Grind for March 29th, 2019
“I never forget a face, but in your case I’ll be glad to make an exception.”
– Groucho Marx.
Royal visit to Cuba sparks criticism
Prince Charles and his wife Camilla arrived in Havana, Cuba on Sunday as part of a four-day visit intended to showcase a “growing bilateral relationship with the UK.”
The trip, which is the first official visit to the island by members of the British royal family, comes amid international criticism regarding Cuba’s role in the political crisis in Venezuela.
“Our friends in the US, the many Cubans in Florida, will rightly be perplexed at the sight of the British royal family making a visit…at a time when these despicable acts are taking place,” says MP Andrew Lewer, adding that the decision to visit Cuba was made by the Foreign Office, not by the royal family.

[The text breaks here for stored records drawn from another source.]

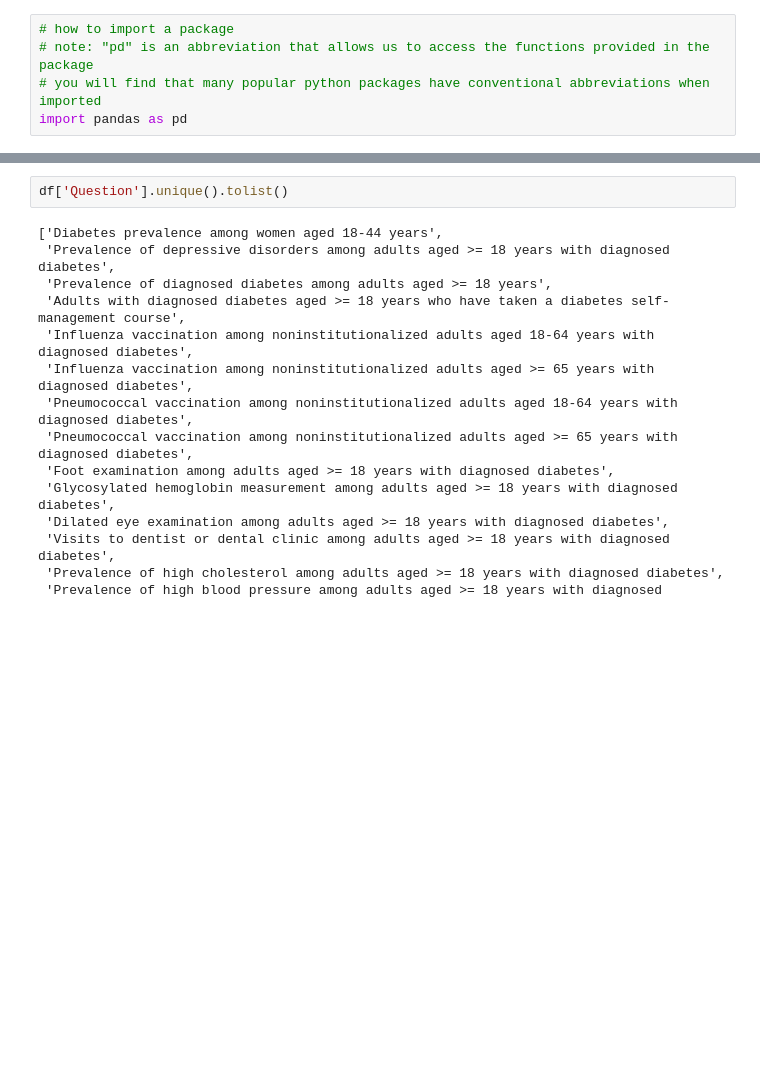
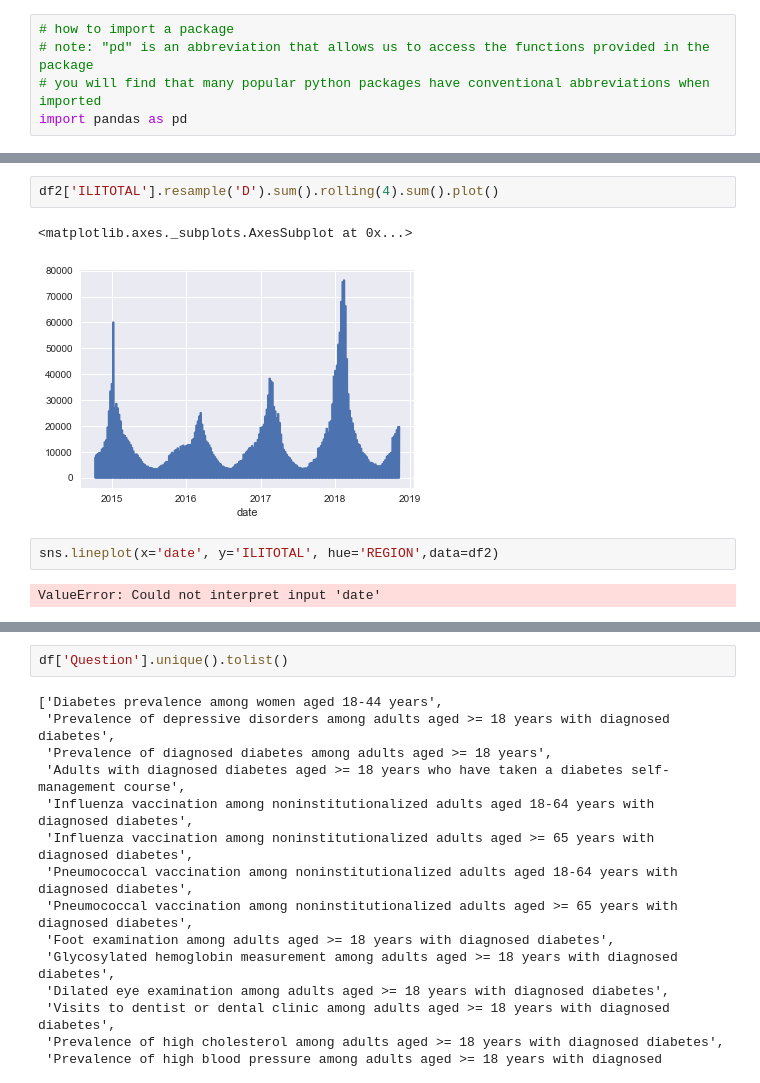
Before and after one commit to greenkidneybean/biol262, a Jupyter notebook: 1 - Python Pandas Lesson 181126.ipynb, the cells around one changed output, grey strips where cells are left out. Drawn from its saved outputs; the diff is of its cells as text; blank space fills up the shorter version.

```diff
--- a/1 - Python Pandas Lesson 181126.ipynb
+++ b/1 - Python Pandas Lesson 181126.ipynb
@@ -118,0 +478,9 @@ df
+# %%
+df2['ILITOTAL'].resample('D').sum().rolling(4).sum().plot()
+# %% [output]
+<matplotlib.axes._subplots.AxesSubplot at 0x...>
+[figure, added]
+# %%
+sns.lineplot(x='date', y='ILITOTAL', hue='REGION',data=df2)
+# %% [output]
+ValueError: Could not interpret input 'date'
```
Also changed, not shown: parts of 71 cells of this notebook, 4 other files.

Military and intelligence officials in Cuba have continued to work with Venezuelan President Nicolas Maduro despite the international recognition of National Assembly Leader Juan Guaido as acting president.
“Why would the British government want to recognize Juan Guaido as the new president of Venezuela when we all know the Castro regime is the one propping up Maduro,” wrote Florida Senator Rick Scott in a letter to Prime Minister May, “Then at the same time have the Prince, who has unbelievable worldwide influence, go prop up the regime?”
President Trump last month described Maduro as ‘not a Venezuelan patriot but a Cuban puppet.’
Secretary of State Mike Pompeo took it a step further, saying, “No nation has done more to sustain the death and daily misery of ordinary Venezuelans…than the communists in Havana.”
US envoy visits China, describes “war on faith”
White House officials are reportedly “very concerned” about religious persecution in China.
“It seems that the Chinese government is at war with faith. It’s a war they will not win,” said US envoy for religious freedom Sam Brownback. “The Chinese Communist Party must hear the cry of its people for religious freedom.”
China’s long history of curtailing religion has intensified greatly under the leadership of President Xi Jinping, who in 2017 described a plan to Sinicize (make more Chinese) all religions by incorporating socialist values.
In September 2018, Beijing reached a deal with the Vatican giving it the ability to nominate and approve future Catholic bishops.
Last August, the UN released a report accusing the Chinese government of detaining up to 1 million Uighur Muslims in camps in the Xinjiang province.
The Chinese government initially denied the existence of the camps and then in January passed a law to legitimize them. The shocking policy, which seeks to make Islam more compatible with socialist society, describes the camps as “vocational education” facilities designed to wipe out terrorism and help minor criminals get back into the workforce.
According to former inmates, the camps are brainwashing centers where detainees are forced to undergo torture, political indoctrination, and forced labor.
Rather than solving an extremism crisis as China claims, “they are creating one,” warns Brownback.
At the start of a recent trip to Hong Kong and Taiwan, Brownback described China’s surveillance techniques as a method of persecution and warned that China could sell its tech to “other authoritarian regimes.”
He also spoke about the widespread persecution of faith in China, but declined to share details about a possible response from the Trump Administration.
“Honestly, if the US doesn’t stand up, there’s not hardly anybody else in the world that will,” he said.
GOOD TO THE LAST DROP:
Did you know… A teen in Michigan built a working nuclear reactor. He taught himself how to build it as a weekend hobby project in his basement from ages 15-17 for $3500.